Repeat the records below exactly.

Start of Block

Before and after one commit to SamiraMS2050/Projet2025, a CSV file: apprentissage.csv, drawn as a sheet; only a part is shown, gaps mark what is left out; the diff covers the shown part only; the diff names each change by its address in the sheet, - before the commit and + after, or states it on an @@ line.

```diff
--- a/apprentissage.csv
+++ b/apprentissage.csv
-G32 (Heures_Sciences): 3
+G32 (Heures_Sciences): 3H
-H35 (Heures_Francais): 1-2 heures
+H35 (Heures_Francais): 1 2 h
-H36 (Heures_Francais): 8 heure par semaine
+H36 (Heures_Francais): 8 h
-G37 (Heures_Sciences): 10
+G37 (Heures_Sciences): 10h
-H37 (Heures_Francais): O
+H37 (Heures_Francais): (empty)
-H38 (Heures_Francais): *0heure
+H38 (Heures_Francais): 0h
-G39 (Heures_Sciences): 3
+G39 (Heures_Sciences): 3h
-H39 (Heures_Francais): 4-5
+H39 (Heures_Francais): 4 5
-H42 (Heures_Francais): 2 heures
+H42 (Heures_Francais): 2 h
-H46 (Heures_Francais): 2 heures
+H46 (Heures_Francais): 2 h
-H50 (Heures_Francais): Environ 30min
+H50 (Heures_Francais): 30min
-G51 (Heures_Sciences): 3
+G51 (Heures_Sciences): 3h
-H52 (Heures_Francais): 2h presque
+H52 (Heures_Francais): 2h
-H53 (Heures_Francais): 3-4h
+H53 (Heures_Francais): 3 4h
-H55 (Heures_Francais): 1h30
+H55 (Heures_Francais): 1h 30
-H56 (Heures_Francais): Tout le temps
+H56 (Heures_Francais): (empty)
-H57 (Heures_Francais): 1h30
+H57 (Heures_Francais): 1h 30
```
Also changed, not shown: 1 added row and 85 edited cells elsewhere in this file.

End of Block

Completed task:
Before and after one commit to SamiraMS2050/Projet2025, a CSV file: apprentissage.csv, drawn as a sheet; only a part is shown, gaps mark what is left out; the diff covers the shown part only; the diff names each change by its address in the sheet, - before the commit and + after, or states it on an @@ line.

```diff
--- a/apprentissage.csv
+++ b/apprentissage.csv
-G32 (Heures_Sciences): 3
+G32 (Heures_Sciences): 3H
-H35 (Heures_Francais): 1-2 heures
+H35 (Heures_Francais): 1 2 h
-H36 (Heures_Francais): 8 heure par semaine
+H36 (Heures_Francais): 8 h
-G37 (Heures_Sciences): 10
+G37 (Heures_Sciences): 10h
-H37 (Heures_Francais): O
+H37 (Heures_Francais): (empty)
-H38 (Heures_Francais): *0heure
+H38 (Heures_Francais): 0h
-G39 (Heures_Sciences): 3
+G39 (Heures_Sciences): 3h
-H39 (Heures_Francais): 4-5
+H39 (Heures_Francais): 4 5
-H42 (Heures_Francais): 2 heures
+H42 (Heures_Francais): 2 h
-H46 (Heures_Francais): 2 heures
+H46 (Heures_Francais): 2 h
-H50 (Heures_Francais): Environ 30min
+H50 (Heures_Francais): 30min
-G51 (Heures_Sciences): 3
+G51 (Heures_Sciences): 3h
-H52 (Heures_Francais): 2h presque
+H52 (Heures_Francais): 2h
-H53 (Heures_Francais): 3-4h
+H53 (Heures_Francais): 3 4h
-H55 (Heures_Francais): 1h30
+H55 (Heures_Francais): 1h 30
-H56 (Heures_Francais): Tout le temps
+H56 (Heures_Francais): (empty)
-H57 (Heures_Francais): 1h30
+H57 (Heures_Francais): 1h 30
```
Also changed, not shown: 1 added row and 85 edited cells elsewhere in this file.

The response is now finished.